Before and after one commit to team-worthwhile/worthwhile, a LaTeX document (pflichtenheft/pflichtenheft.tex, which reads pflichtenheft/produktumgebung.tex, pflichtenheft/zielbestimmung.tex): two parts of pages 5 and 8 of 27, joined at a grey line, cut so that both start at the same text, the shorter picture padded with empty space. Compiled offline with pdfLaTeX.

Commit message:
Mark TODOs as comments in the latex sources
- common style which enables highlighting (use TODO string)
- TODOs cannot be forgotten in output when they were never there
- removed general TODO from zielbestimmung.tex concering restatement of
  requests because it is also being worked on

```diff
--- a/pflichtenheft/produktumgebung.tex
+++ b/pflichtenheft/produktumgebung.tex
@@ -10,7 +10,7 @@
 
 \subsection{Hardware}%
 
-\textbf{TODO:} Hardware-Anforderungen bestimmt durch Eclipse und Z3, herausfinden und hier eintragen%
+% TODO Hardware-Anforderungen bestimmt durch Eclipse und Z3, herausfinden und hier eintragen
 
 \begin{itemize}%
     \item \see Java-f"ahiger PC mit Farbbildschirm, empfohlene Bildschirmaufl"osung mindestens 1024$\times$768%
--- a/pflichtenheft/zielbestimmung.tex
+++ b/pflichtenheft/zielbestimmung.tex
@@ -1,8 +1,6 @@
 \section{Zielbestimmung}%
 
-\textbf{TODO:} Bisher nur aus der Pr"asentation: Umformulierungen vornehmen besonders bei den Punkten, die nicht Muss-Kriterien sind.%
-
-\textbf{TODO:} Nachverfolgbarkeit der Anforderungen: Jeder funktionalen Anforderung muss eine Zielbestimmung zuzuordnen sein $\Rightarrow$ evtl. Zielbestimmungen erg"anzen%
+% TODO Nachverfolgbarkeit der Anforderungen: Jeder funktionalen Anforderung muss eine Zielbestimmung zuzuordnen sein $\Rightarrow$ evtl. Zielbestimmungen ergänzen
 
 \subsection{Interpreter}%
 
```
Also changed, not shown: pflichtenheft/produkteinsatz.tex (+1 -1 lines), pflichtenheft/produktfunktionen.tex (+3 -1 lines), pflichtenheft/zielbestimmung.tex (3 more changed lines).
___
What to produce: Give a word-for-word copy of the records.

Solution for this exercise:
Before and after one commit to team-worthwhile/worthwhile, a LaTeX document (pflichtenheft/pflichtenheft.tex, which reads pflichtenheft/produktumgebung.tex, pflichtenheft/zielbestimmung.tex): two parts of pages 5 and 8 of 27, joined at a grey line, cut so that both start at the same text, the shorter picture padded with empty space. Compiled offline with pdfLaTeX.

Commit message:
Mark TODOs as comments in the latex sources
- common style which enables highlighting (use TODO string)
- TODOs cannot be forgotten in output when they were never there
- removed general TODO from zielbestimmung.tex concering restatement of
  requests because it is also being worked on

```diff
--- a/pflichtenheft/produktumgebung.tex
+++ b/pflichtenheft/produktumgebung.tex
@@ -10,7 +10,7 @@
 
 \subsection{Hardware}%
 
-\textbf{TODO:} Hardware-Anforderungen bestimmt durch Eclipse und Z3, herausfinden und hier eintragen%
+% TODO Hardware-Anforderungen bestimmt durch Eclipse und Z3, herausfinden und hier eintragen
 
 \begin{itemize}%
     \item \see Java-f"ahiger PC mit Farbbildschirm, empfohlene Bildschirmaufl"osung mindestens 1024$\times$768%
--- a/pflichtenheft/zielbestimmung.tex
+++ b/pflichtenheft/zielbestimmung.tex
@@ -1,8 +1,6 @@
 \section{Zielbestimmung}%
 
-\textbf{TODO:} Bisher nur aus der Pr"asentation: Umformulierungen vornehmen besonders bei den Punkten, die nicht Muss-Kriterien sind.%
-
-\textbf{TODO:} Nachverfolgbarkeit der Anforderungen: Jeder funktionalen Anforderung muss eine Zielbestimmung zuzuordnen sein $\Rightarrow$ evtl. Zielbestimmungen erg"anzen%
+% TODO Nachverfolgbarkeit der Anforderungen: Jeder funktionalen Anforderung muss eine Zielbestimmung zuzuordnen sein $\Rightarrow$ evtl. Zielbestimmungen ergänzen
 
 \subsection{Interpreter}%
 
```
Also changed, not shown: pflichtenheft/produkteinsatz.tex (+1 -1 lines), pflichtenheft/produktfunktionen.tex (+3 -1 lines), pflichtenheft/zielbestimmung.tex (3 more changed lines).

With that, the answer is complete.